Which of the lines below mention the word "identifier"? Pull each one out.
RECORDS TO USE Start Marker
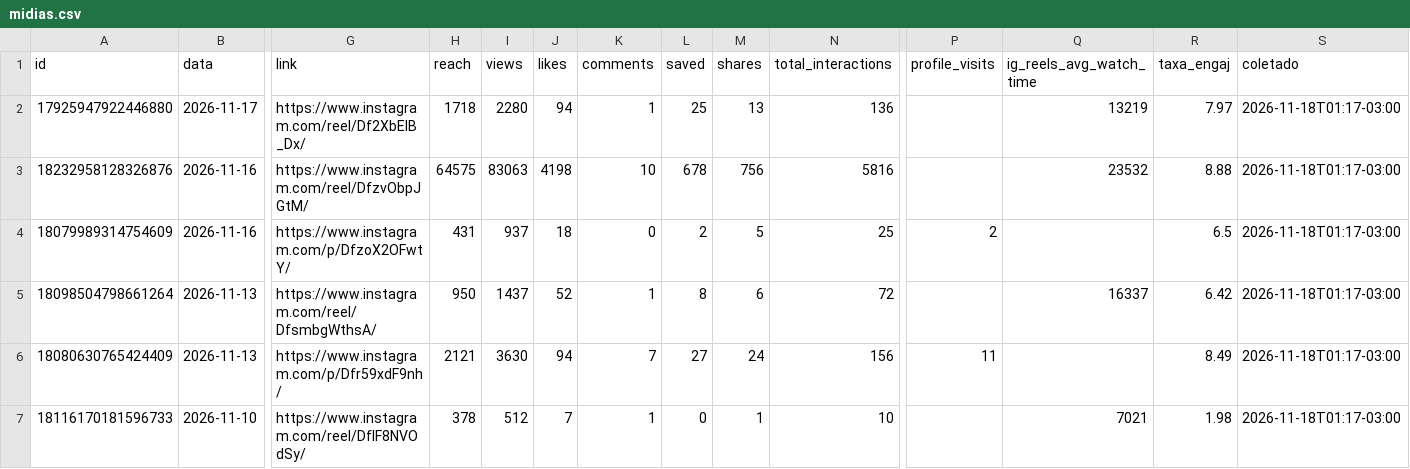
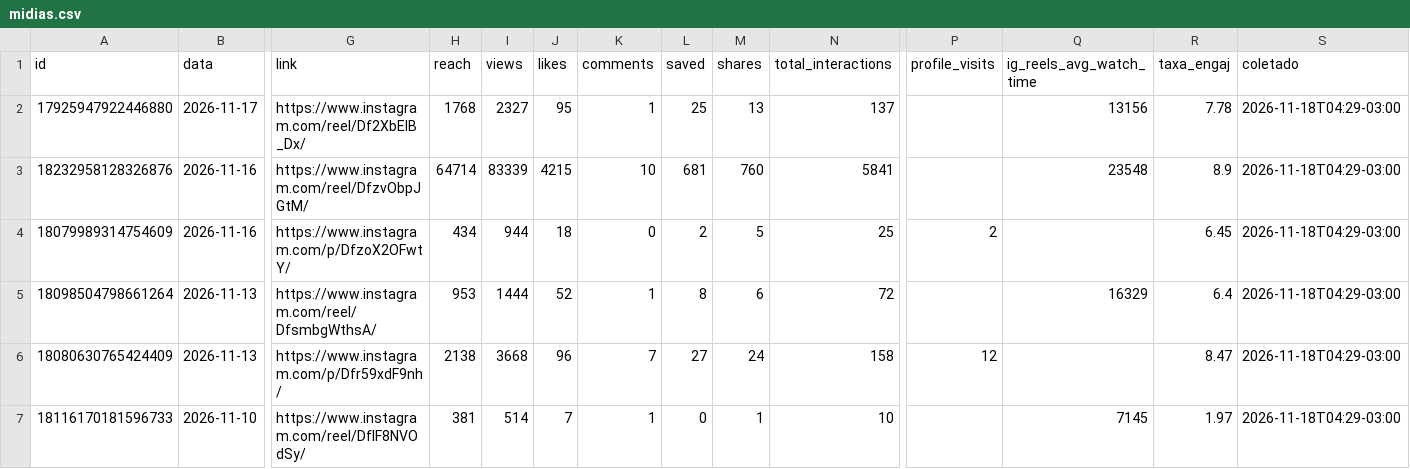
Before and after one commit to denysdmo/maa-publicador, a CSV file: metricas/midias.csv, drawn as a sheet; only a part is shown, gaps mark what is left out; the diff covers the shown part only; the diff names each change by its address in the sheet, - before the commit and + after, or states it on an @@ line.

```diff
--- a/metricas/midias.csv
+++ b/metricas/midias.csv
-H2 (reach): 1718
+H2 (reach): 1768
-I2 (views): 2280
+I2 (views): 2327
-J2 (likes): 94
+J2 (likes): 95
-N2 (total_interactions): 136
+N2 (total_interactions): 137
-Q2 (ig_reels_avg_watch_time): 13219
+Q2 (ig_reels_avg_watch_time): 13156
-R2 (taxa_engaj): 7.97
+R2 (taxa_engaj): 7.78
-S2:S7 (coletado): 2026-11-18T01:17-03:00
+S2:S7 (coletado): 2026-11-18T04:29-03:00
-H3 (reach): 64575
+H3 (reach): 64714
-I3 (views): 83063
+I3 (views): 83339
-J3 (likes): 4198
+J3 (likes): 4215
-L3 (saved): 678
+L3 (saved): 681
-M3 (shares): 756
+M3 (shares): 760
-N3 (total_interactions): 5816
+N3 (total_interactions): 5841
-Q3 (ig_reels_avg_watch_time): 23532
+Q3 (ig_reels_avg_watch_time): 23548
-R3 (taxa_engaj): 8.88
+R3 (taxa_engaj): 8.9
-H4 (reach): 431
+H4 (reach): 434
-I4 (views): 937
+I4 (views): 944
-R4 (taxa_engaj): 6.5
+R4 (taxa_engaj): 6.45
-H5 (reach): 950
+H5 (reach): 953
-I5 (views): 1437
+I5 (views): 1444
-Q5 (ig_reels_avg_watch_time): 16337
+Q5 (ig_reels_avg_watch_time): 16329
-R5 (taxa_engaj): 6.42
+R5 (taxa_engaj): 6.4
-H6 (reach): 2121
+H6 (reach): 2138
-I6 (views): 3630
+I6 (views): 3668
-J6 (likes): 94
+J6 (likes): 96
-N6 (total_interactions): 156
+N6 (total_interactions): 158
-P6 (profile_visits): 11
+P6 (profile_visits): 12
-R6 (taxa_engaj): 8.49
+R6 (taxa_engaj): 8.47
-H7 (reach): 378
+H7 (reach): 381
-I7 (views): 512
+I7 (views): 514
-Q7 (ig_reels_avg_watch_time): 7021
+Q7 (ig_reels_avg_watch_time): 7145
-R7 (taxa_engaj): 1.98
+R7 (taxa_engaj): 1.97
```
Also changed, not shown: 94 edited cells elsewhere in this file, metricas/conta.csv, metricas/stories.csv, 2 other files.
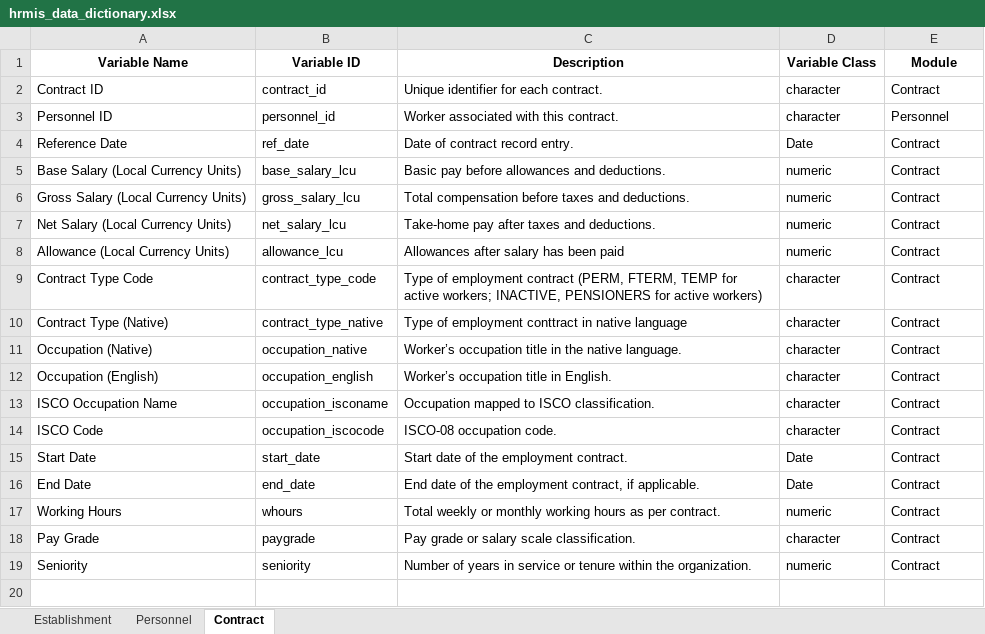
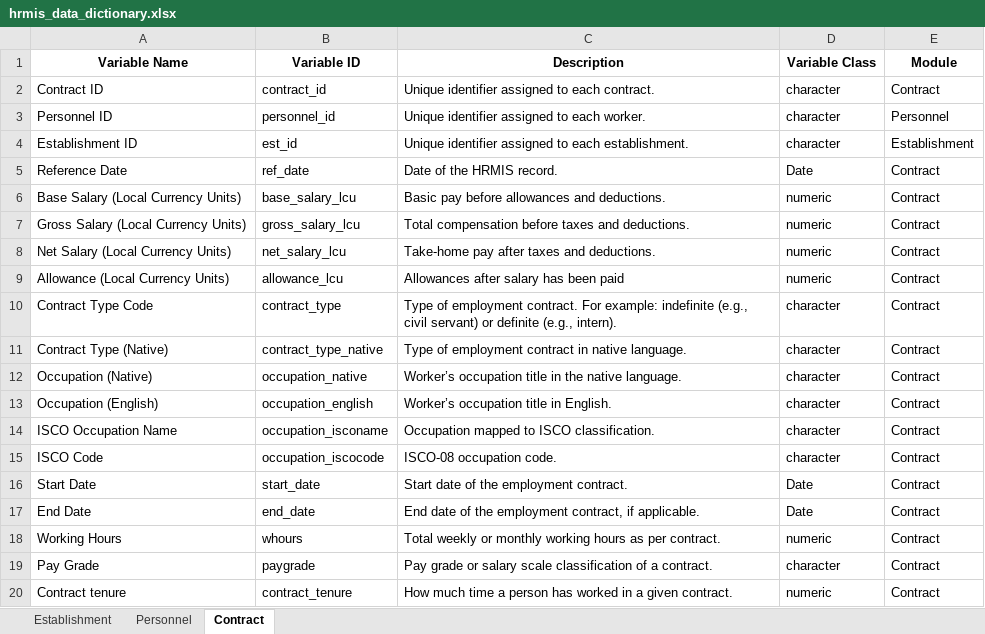
Before and after one commit to WB-PIDA-Data-Science-Shop/govhr, an Excel workbook: data-raw/hrmis_data_dictionary.xlsx, sheet Contract, drawn as a sheet; values as stored, in another font and other column widths than the file's, no borders; addresses are those after the commit; the diff names each change by its address in the sheet, - before the commit and + after, or states it on an @@ line.

```diff
--- a/data-raw/hrmis_data_dictionary.xlsx (sheet Contract)
+++ b/data-raw/hrmis_data_dictionary.xlsx (sheet Contract)
-C2 (Description): Unique identifier for each contract.
+C2 (Description): Unique identifier assigned to each contract.
-C3 (Description): Worker associated with this contract.
+C3 (Description): Unique identifier assigned to each worker.
+row 4: Establishment ID | est_id | Unique identifier assigned to each establishment. | character | Establishment
-C5 (Description): Date of contract record entry.
+C5 (Description): Date of the HRMIS record.
-B10 (Variable ID): contract_type_code
+B10 (Variable ID): contract_type
-C10 (Description): …of employment contract (PERM, FTERM, TEMP for active workers; INACTIVE, PENSIONERS for active workers)
+C10 (Description): …of employment contract. For example: indefinite (e.g., civil servant) or definite (e.g., intern).
-C11 (Description): …of employment conttract in native language
+C11 (Description): …of employment contract in native language.
-C19 (Description): …salary scale classification.
+C19 (Description): …salary scale classification of a contract.
-A20 (Variable Name): Seniority
+A20 (Variable Name): Contract tenure
-B20 (Variable ID): seniority
+B20 (Variable ID): contract_tenure
-C20 (Description): Number of years in service or tenure within the organization.
+C20 (Description): How much time a person has worked in a given contract.
```
Also changed, not shown: sheet Establishment, sheet Personnel, 2 other files.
RECORDS TO USE End Marker
■ EXPECTED ANSWER
-C2 (Description): Unique identifier for each contract.
+C2 (Description): Unique identifier assigned to each contract.
+C3 (Description): Unique identifier assigned to each worker.
+row 4: Establishment ID | est_id | Unique identifier assigned to each establishment. | character | Establishment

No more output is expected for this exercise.